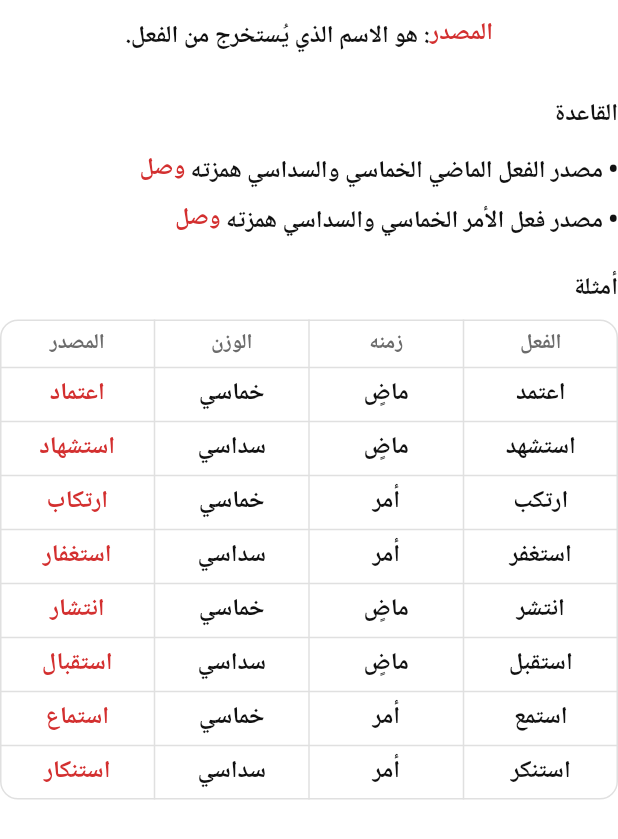
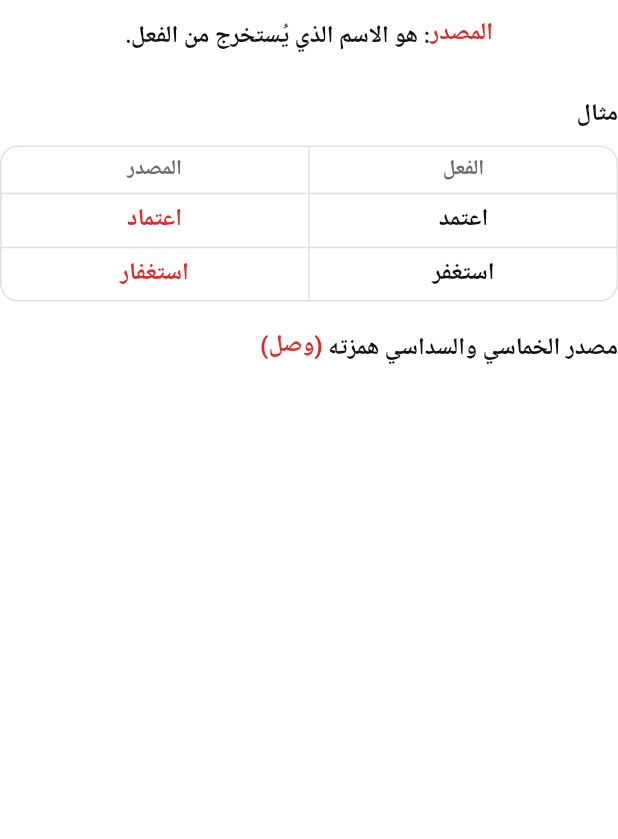
Before and after one commit to alansaria2026/imlaa-app, a Flutter app: the MasdarRule widget shown alone on an empty page, opened directly, on a phone screen of 412 x 824 dp. Shown: the top 839 px of the screen. Run offline on Flutter 3.47's test engine with Material 3 defaults, Android fonts, the phone set to English and light mode, and no system bars; our stand-ins replace audioplayers, flutter_tts, shared_preferences; accounts and stored records are empty.

Commit message:
صفحة المصدر بجدول صاحب التطبيق
التعريف، ثم «مثال» بجدول من عمودين (الفعل، المصدر): اعتمد اعتماد،
استغفر استغفار، ثم «مصدر الخماسي والسداسي همزته (وصل)». حُذف جدول
الأمثلة الثمانية وسطرا القاعدة السابقان، وعُدّل النص المنطوق.

Co-Authored-By: Claude Opus 5.5 <noreply@anthropic.com>
Claude-Session: https://claude.ai/code/session_01BAinzYqS5R5ExmFrcB2fYo

```diff
--- a/lib/data/hamza_lesson.dart
+++ b/lib/data/hamza_lesson.dart
@@ -385,17 +385,8 @@ const masdarPairs = [
   ('استنتج', 'استنتاج'),
 ];
 
-/// أمثلة المصدر في الكتاب: (الفعل، زمنه، وزنه، مصدره).
-const masdarExamples = [
-  ('اعتمد', Tense.past, _w5, 'اعتماد'),
-  ('استشهد', Tense.past, _w6, 'استشهاد'),
-  ('ارتكب', Tense.imperative, _w5, 'ارتكاب'),
-  ('استغفر', Tense.imperative, _w6, 'استغفار'),
-  ('انتشر', Tense.past, _w5, 'انتشار'),
-  ('استقبل', Tense.past, _w6, 'استقبال'),
-  ('استمع', Tense.imperative, _w5, 'استماع'),
-  ('استنكر', Tense.imperative, _w6, 'استنكار'),
-];
+/// مثال المصدر (جدول صاحب التطبيق): (الفعل، مصدره).
+const masdarExamples = [('اعتمد', 'اعتماد'), ('استغفر', 'استغفار')];
 
 /// اسم مشابه للمصدر ليس مصدرًا (استشعر ← مستشعر) خيارًا خاطئًا.
 String masdarDistractor(String verb) => 'م${verb.substring(1)}';
--- a/lib/lesson/hamza_lesson_pages.dart
+++ b/lib/lesson/hamza_lesson_pages.dart
@@ -203,9 +203,8 @@ List<LessonPageSpec> buildHamzaLessonPages([Random? random]) {
       heading: 'همزة القطع وهمزة الوصل في الأسماء',
       rule: const MasdarRule(),
       speech:
-          'المصدرُ هو الاسمُ الذي يُستخرَجُ من الفعلِ. ومصدرُ الفعلِ '
-          'الماضي الخماسيِّ والسداسيِّ همزتُه وصلٌ، وكذلك مصدرُ فعلِ الأمرِ '
-          'الخماسيِّ والسداسيِّ.',
+          'المصدرُ هو الاسمُ الذي يُستخرَجُ من الفعلِ، مثلُ: اعتمدَ اعتمادٌ، '
+          'واستغفرَ استغفارٌ. ومصدرُ الخماسيِّ والسداسيِّ همزتُه وصلٌ.',
       hint: 'مصدر الخماسي والسداسي يبدأ بهمزة وصل: مصدر اعتمد «اعتماد».',
     ),
     LessonPageSpec(
--- a/lib/lesson/hamza_rule_content.dart
+++ b/lib/lesson/hamza_rule_content.dart
@@ -778,7 +778,7 @@ class VerbComboExample extends StatelessWidget {
   );
 }
 
-/// ص ٤١–٤٤: المصدر وهمزته.
+/// ص ٤١–٤٤: المصدر وهمزته، بجدول صاحب التطبيق: التعريف، ثم المثال، ثم القاعدة.
 class MasdarRule extends StatelessWidget {
   const MasdarRule({super.key});
 
@@ -811,41 +811,31 @@ class MasdarRule extends StatelessWidget {
                 style: t.titleMedium?.copyWith(fontWeight: FontWeight.w700),
               ),
             ),
-            const _Heading('القاعدة'),
-            for (final tense in ['الفعل الماضي', 'فعل الأمر'])
-              _Line(
-                TextSpan(
-                  children: [
-                    TextSpan(text: '• مصدر $tense الخماسي والسداسي همزته '),
-                    _colored('وصل', hamzaColor(Hamza.wasl)),
-                  ],
-                ),
-              ),
-            const _Heading('أمثلة'),
+            const _Heading('مثال'),
             Table(
               border: TableBorder.all(
                 color: AppColors.line,
                 borderRadius: BorderRadius.circular(12),
               ),
               children: [
-                TableRow(
-                  children: [
-                    c('الفعل', head),
-                    c('زمنه', head),
-                    c('الوزن', head),
-                    c('المصدر', head),
-                  ],
-                ),
-                for (final (verb, tense, weight, masdar) in masdarExamples)
+                TableRow(children: [c('الفعل', head), c('المصدر', head)]),
+                for (final (verb, masdar) in masdarExamples)
                   TableRow(
                     children: [
                       c(verb, cell),
-                      c(tense == Tense.past ? 'ماضٍ' : 'أمر', cell),
-                      c(weight.label, cell),
                       c(masdar, cell?.copyWith(color: AppColors.al)),
                     ],
                   ),
               ],
+            ),
+            const SizedBox(height: 14),
+            _Line(
+              TextSpan(
+                children: [
+                  const TextSpan(text: 'مصدر الخماسي والسداسي همزته '),
+                  _colored('(وصل)', hamzaColor(Hamza.wasl)),
+                ],
+              ),
             ),
           ],
         );
```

========================================

• The problem: Would you return the material exactly, images excluded?

• Completed task:
Before and after one commit to alansaria2026/imlaa-app, a Flutter app: the MasdarRule widget shown alone on an empty page, opened directly, on a phone screen of 412 x 824 dp. Shown: the top 839 px of the screen. Run offline on Flutter 3.47's test engine with Material 3 defaults, Android fonts, the phone set to English and light mode, and no system bars; our stand-ins replace audioplayers, flutter_tts, shared_preferences; accounts and stored records are empty.

Commit message:
صفحة المصدر بجدول صاحب التطبيق
التعريف، ثم «مثال» بجدول من عمودين (الفعل، المصدر): اعتمد اعتماد،
استغفر استغفار، ثم «مصدر الخماسي والسداسي همزته (وصل)». حُذف جدول
الأمثلة الثمانية وسطرا القاعدة السابقان، وعُدّل النص المنطوق.

Co-Authored-By: Claude Opus 5.5 <noreply@anthropic.com>
Claude-Session: https://claude.ai/code/session_01BAinzYqS5R5ExmFrcB2fYo

```diff
--- a/lib/data/hamza_lesson.dart
+++ b/lib/data/hamza_lesson.dart
@@ -385,17 +385,8 @@ const masdarPairs = [
   ('استنتج', 'استنتاج'),
 ];
 
-/// أمثلة المصدر في الكتاب: (الفعل، زمنه، وزنه، مصدره).
-const masdarExamples = [
-  ('اعتمد', Tense.past, _w5, 'اعتماد'),
-  ('استشهد', Tense.past, _w6, 'استشهاد'),
-  ('ارتكب', Tense.imperative, _w5, 'ارتكاب'),
-  ('استغفر', Tense.imperative, _w6, 'استغفار'),
-  ('انتشر', Tense.past, _w5, 'انتشار'),
-  ('استقبل', Tense.past, _w6, 'استقبال'),
-  ('استمع', Tense.imperative, _w5, 'استماع'),
-  ('استنكر', Tense.imperative, _w6, 'استنكار'),
-];
+/// مثال المصدر (جدول صاحب التطبيق): (الفعل، مصدره).
+const masdarExamples = [('اعتمد', 'اعتماد'), ('استغفر', 'استغفار')];
 
 /// اسم مشابه للمصدر ليس مصدرًا (استشعر ← مستشعر) خيارًا خاطئًا.
 String masdarDistractor(String verb) => 'م${verb.substring(1)}';
--- a/lib/lesson/hamza_lesson_pages.dart
+++ b/lib/lesson/hamza_lesson_pages.dart
@@ -203,9 +203,8 @@ List<LessonPageSpec> buildHamzaLessonPages([Random? random]) {
       heading: 'همزة القطع وهمزة الوصل في الأسماء',
       rule: const MasdarRule(),
       speech:
-          'المصدرُ هو الاسمُ الذي يُستخرَجُ من الفعلِ. ومصدرُ الفعلِ '
-          'الماضي الخماسيِّ والسداسيِّ همزتُه وصلٌ، وكذلك مصدرُ فعلِ الأمرِ '
-          'الخماسيِّ والسداسيِّ.',
+          'المصدرُ هو الاسمُ الذي يُستخرَجُ من الفعلِ، مثلُ: اعتمدَ اعتمادٌ، '
+          'واستغفرَ استغفارٌ. ومصدرُ الخماسيِّ والسداسيِّ همزتُه وصلٌ.',
       hint: 'مصدر الخماسي والسداسي يبدأ بهمزة وصل: مصدر اعتمد «اعتماد».',
     ),
     LessonPageSpec(
--- a/lib/lesson/hamza_rule_content.dart
+++ b/lib/lesson/hamza_rule_content.dart
@@ -778,7 +778,7 @@ class VerbComboExample extends StatelessWidget {
   );
 }
 
-/// ص ٤١–٤٤: المصدر وهمزته.
+/// ص ٤١–٤٤: المصدر وهمزته، بجدول صاحب التطبيق: التعريف، ثم المثال، ثم القاعدة.
 class MasdarRule extends StatelessWidget {
   const MasdarRule({super.key});
 
@@ -811,41 +811,31 @@ class MasdarRule extends StatelessWidget {
                 style: t.titleMedium?.copyWith(fontWeight: FontWeight.w700),
               ),
             ),
-            const _Heading('القاعدة'),
-            for (final tense in ['الفعل الماضي', 'فعل الأمر'])
-              _Line(
-                TextSpan(
-                  children: [
-                    TextSpan(text: '• مصدر $tense الخماسي والسداسي همزته '),
-                    _colored('وصل', hamzaColor(Hamza.wasl)),
-                  ],
-                ),
-              ),
-            const _Heading('أمثلة'),
+            const _Heading('مثال'),
             Table(
               border: TableBorder.all(
                 color: AppColors.line,
                 borderRadius: BorderRadius.circular(12),
               ),
               children: [
-                TableRow(
-                  children: [
-                    c('الفعل', head),
-                    c('زمنه', head),
-                    c('الوزن', head),
-                    c('المصدر', head),
-                  ],
-                ),
-                for (final (verb, tense, weight, masdar) in masdarExamples)
+                TableRow(children: [c('الفعل', head), c('المصدر', head)]),
+                for (final (verb, masdar) in masdarExamples)
                   TableRow(
                     children: [
                       c(verb, cell),
-                      c(tense == Tense.past ? 'ماضٍ' : 'أمر', cell),
-                      c(weight.label, cell),
                       c(masdar, cell?.copyWith(color: AppColors.al)),
                     ],
                   ),
               ],
+            ),
+            const SizedBox(height: 14),
+            _Line(
+              TextSpan(
+                children: [
+                  const TextSpan(text: 'مصدر الخماسي والسداسي همزته '),
+                  _colored('(وصل)', hamzaColor(Hamza.wasl)),
+                ],
+              ),
             ),
           ],
         );
```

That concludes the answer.